Libertarian U.


The Los Angeles Times profiles Manuel Francisco Ayau Cordon, founder of Francisco Marroquin University in Guatemala City, a "citadel of laissez-faire economics." A few clips:

Welcome to Guatemala's Libertarian U. Ayau opened the college in 1972, fed up with what he viewed as the "socialist" instruction being imparted at San Carlos University of Guatemala, the nation's largest institution of higher learning. He named the new school for a colonial-era priest who worked to liberate native Guatemalans from exploitation by Spanish overlords.


[Ayau] picked up a pamphlet by Ludwig von Mises, a member of the so-called Austrian School of economics. Considered one of the fathers of modern libertarianism, Mises abhorred state intervention in the economy. He believed that open markets, individual choice, private property and the rule of law were the means to a prosperous society.

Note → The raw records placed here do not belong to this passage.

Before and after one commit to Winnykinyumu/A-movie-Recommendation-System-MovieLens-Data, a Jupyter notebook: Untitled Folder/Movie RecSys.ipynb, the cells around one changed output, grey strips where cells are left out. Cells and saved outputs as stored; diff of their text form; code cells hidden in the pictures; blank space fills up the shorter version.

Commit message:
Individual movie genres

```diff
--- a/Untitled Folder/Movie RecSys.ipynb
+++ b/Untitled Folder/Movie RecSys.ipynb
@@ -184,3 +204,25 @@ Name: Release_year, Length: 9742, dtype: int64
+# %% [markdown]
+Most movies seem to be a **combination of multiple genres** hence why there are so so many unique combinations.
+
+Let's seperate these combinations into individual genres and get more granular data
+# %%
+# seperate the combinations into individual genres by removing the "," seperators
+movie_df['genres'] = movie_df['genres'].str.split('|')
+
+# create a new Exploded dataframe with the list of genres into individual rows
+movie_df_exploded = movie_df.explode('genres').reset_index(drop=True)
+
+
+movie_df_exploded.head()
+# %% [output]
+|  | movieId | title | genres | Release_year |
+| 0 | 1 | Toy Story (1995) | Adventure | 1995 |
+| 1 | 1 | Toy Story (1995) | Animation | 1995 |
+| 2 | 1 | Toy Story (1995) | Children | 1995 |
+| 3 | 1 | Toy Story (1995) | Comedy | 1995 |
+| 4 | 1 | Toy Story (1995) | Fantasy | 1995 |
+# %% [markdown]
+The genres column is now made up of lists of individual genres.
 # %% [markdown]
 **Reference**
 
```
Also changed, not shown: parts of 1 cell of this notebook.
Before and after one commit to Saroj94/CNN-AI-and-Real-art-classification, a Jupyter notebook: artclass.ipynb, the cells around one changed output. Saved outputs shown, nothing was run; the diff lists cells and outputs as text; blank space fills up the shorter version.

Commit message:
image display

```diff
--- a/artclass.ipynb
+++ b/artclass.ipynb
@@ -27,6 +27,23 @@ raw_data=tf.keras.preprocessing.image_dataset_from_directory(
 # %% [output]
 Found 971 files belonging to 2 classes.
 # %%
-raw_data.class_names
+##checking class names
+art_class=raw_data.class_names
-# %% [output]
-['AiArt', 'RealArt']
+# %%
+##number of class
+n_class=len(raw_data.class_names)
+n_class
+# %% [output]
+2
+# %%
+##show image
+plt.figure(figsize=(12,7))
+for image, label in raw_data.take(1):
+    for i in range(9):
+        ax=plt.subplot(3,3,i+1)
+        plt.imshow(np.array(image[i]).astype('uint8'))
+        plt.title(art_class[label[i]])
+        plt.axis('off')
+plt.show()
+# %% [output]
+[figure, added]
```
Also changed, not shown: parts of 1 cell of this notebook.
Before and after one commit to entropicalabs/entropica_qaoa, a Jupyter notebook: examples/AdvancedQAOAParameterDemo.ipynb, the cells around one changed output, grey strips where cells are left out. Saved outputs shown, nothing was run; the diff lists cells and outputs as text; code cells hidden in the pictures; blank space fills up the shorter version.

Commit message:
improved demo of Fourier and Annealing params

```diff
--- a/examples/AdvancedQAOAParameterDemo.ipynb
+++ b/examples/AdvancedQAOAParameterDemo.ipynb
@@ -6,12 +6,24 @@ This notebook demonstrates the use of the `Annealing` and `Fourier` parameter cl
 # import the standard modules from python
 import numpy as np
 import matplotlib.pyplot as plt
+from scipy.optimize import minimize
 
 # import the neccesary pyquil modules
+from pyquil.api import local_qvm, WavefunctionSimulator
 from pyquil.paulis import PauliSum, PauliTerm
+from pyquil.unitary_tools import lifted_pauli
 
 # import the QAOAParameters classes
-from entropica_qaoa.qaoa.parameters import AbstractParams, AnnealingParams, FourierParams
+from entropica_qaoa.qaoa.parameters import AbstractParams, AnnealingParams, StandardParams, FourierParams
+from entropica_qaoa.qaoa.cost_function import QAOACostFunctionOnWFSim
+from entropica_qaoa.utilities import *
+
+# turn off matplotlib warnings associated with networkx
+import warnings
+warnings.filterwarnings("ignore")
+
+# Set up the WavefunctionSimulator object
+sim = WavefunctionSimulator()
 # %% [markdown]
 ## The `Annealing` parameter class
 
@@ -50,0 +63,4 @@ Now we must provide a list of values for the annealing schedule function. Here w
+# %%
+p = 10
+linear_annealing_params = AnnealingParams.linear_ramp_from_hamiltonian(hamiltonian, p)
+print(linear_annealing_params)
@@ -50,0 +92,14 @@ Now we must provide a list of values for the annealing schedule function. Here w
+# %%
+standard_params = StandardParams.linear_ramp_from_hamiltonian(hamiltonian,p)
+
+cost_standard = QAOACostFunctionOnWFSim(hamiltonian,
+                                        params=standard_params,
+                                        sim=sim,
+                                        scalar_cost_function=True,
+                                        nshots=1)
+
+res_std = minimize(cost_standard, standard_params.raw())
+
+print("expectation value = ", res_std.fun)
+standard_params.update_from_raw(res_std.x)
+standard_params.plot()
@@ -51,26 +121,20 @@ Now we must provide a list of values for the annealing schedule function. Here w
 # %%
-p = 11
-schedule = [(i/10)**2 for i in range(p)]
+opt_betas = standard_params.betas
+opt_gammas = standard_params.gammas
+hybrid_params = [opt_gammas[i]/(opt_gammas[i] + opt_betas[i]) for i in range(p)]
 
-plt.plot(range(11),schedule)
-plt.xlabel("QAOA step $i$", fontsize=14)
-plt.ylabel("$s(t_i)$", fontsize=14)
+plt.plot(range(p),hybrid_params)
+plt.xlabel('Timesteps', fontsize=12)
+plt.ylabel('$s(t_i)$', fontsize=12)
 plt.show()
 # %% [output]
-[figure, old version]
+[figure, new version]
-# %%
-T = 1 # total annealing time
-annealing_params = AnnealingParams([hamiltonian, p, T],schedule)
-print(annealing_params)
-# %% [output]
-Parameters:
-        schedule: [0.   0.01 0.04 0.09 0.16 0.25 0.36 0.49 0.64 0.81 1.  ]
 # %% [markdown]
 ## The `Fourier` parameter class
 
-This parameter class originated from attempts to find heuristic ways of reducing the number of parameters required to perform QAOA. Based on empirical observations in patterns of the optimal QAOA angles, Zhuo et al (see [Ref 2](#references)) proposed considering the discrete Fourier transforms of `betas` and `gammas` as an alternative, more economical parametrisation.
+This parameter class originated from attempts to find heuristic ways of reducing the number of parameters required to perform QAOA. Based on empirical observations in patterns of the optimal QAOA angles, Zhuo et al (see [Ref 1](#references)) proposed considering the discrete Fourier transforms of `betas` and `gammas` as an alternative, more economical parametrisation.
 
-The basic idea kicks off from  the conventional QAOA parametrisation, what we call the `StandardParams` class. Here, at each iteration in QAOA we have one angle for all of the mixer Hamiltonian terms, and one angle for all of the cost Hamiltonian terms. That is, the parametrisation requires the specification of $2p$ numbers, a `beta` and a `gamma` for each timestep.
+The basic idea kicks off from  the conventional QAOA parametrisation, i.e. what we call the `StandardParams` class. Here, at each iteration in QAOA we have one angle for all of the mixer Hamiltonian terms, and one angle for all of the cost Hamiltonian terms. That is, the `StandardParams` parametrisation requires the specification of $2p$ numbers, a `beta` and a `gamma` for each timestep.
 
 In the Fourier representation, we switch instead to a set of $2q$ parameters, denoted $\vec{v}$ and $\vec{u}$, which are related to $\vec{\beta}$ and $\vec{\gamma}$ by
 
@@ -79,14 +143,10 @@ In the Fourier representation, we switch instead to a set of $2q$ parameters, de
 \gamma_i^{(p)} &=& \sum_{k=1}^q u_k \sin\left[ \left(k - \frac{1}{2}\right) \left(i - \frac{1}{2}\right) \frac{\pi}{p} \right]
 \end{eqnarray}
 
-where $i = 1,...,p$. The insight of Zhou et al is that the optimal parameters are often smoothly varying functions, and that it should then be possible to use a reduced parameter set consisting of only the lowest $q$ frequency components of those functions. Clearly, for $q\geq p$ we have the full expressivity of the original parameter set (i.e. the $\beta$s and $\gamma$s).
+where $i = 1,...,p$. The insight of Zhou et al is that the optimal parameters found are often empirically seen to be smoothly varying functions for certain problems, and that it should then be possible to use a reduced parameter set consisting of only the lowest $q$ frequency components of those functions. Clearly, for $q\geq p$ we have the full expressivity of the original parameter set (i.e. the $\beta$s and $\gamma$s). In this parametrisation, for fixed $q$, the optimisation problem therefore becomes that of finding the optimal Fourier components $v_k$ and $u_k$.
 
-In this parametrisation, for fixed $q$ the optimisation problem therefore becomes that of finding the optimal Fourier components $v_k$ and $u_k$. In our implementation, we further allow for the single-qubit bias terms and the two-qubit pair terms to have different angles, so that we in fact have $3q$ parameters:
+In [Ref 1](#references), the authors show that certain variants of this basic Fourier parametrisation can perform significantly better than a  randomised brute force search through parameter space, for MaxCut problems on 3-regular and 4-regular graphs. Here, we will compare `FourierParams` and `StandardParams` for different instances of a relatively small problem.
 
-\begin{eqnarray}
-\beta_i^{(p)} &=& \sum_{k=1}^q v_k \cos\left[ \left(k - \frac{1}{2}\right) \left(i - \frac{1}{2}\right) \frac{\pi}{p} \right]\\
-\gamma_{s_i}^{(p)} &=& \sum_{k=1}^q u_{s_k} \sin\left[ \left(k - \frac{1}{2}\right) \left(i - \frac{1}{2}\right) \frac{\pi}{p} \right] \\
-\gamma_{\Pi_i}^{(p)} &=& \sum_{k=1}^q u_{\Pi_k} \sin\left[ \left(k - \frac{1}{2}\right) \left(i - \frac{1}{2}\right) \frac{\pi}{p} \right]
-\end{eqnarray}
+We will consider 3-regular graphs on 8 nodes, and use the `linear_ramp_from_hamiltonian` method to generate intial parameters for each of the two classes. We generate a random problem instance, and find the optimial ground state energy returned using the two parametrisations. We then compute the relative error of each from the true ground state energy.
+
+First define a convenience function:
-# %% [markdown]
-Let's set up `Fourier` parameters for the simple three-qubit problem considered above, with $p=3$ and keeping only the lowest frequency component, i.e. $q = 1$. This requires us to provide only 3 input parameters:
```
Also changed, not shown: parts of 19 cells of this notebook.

Something clicked. Ayau read everything he could find by Mises, Friedrich Hayek and other Austrian School economists. He started a small discussion group among some Guatemalan friends and eventually traveled to New York to attend lectures at the Foundation for Economic Education, a free-market think tank. Through contacts there he met Mises and others whose works he'd been reading. At Ayau's urging, several traveled to Guatemala to speak to his tiny band of free marketeers, who by now were calling themselves the Center for Economic and Social Studies.

John Stossel, co-anchor of ABC News' "20/20," was honored this year on campus, as much for his ideology as his Emmy awards. An avowed libertarian, Stossel got a warm reception for his discourse against government regulation.

"We celebrate the message that this university teaches because economic freedom makes everybody's life better," Stossel said to rousing applause.


There are no sports teams and no affirmative action in hiring or admissions. Instructors can forget about tenure; there is none. Ditto for the protests and sit-ins that are common in public universities in Latin America. If Francisco Marroquin students are unhappy with the product they're getting, they're free to take their business elsewhere.

"If you don't like Macy's, you go to Gimbels," Ayau said.

I hate to break it to Ayau, but Gimbels closed more than twenty years ago—but point taken.

Full article.

(Tip: Steve K.)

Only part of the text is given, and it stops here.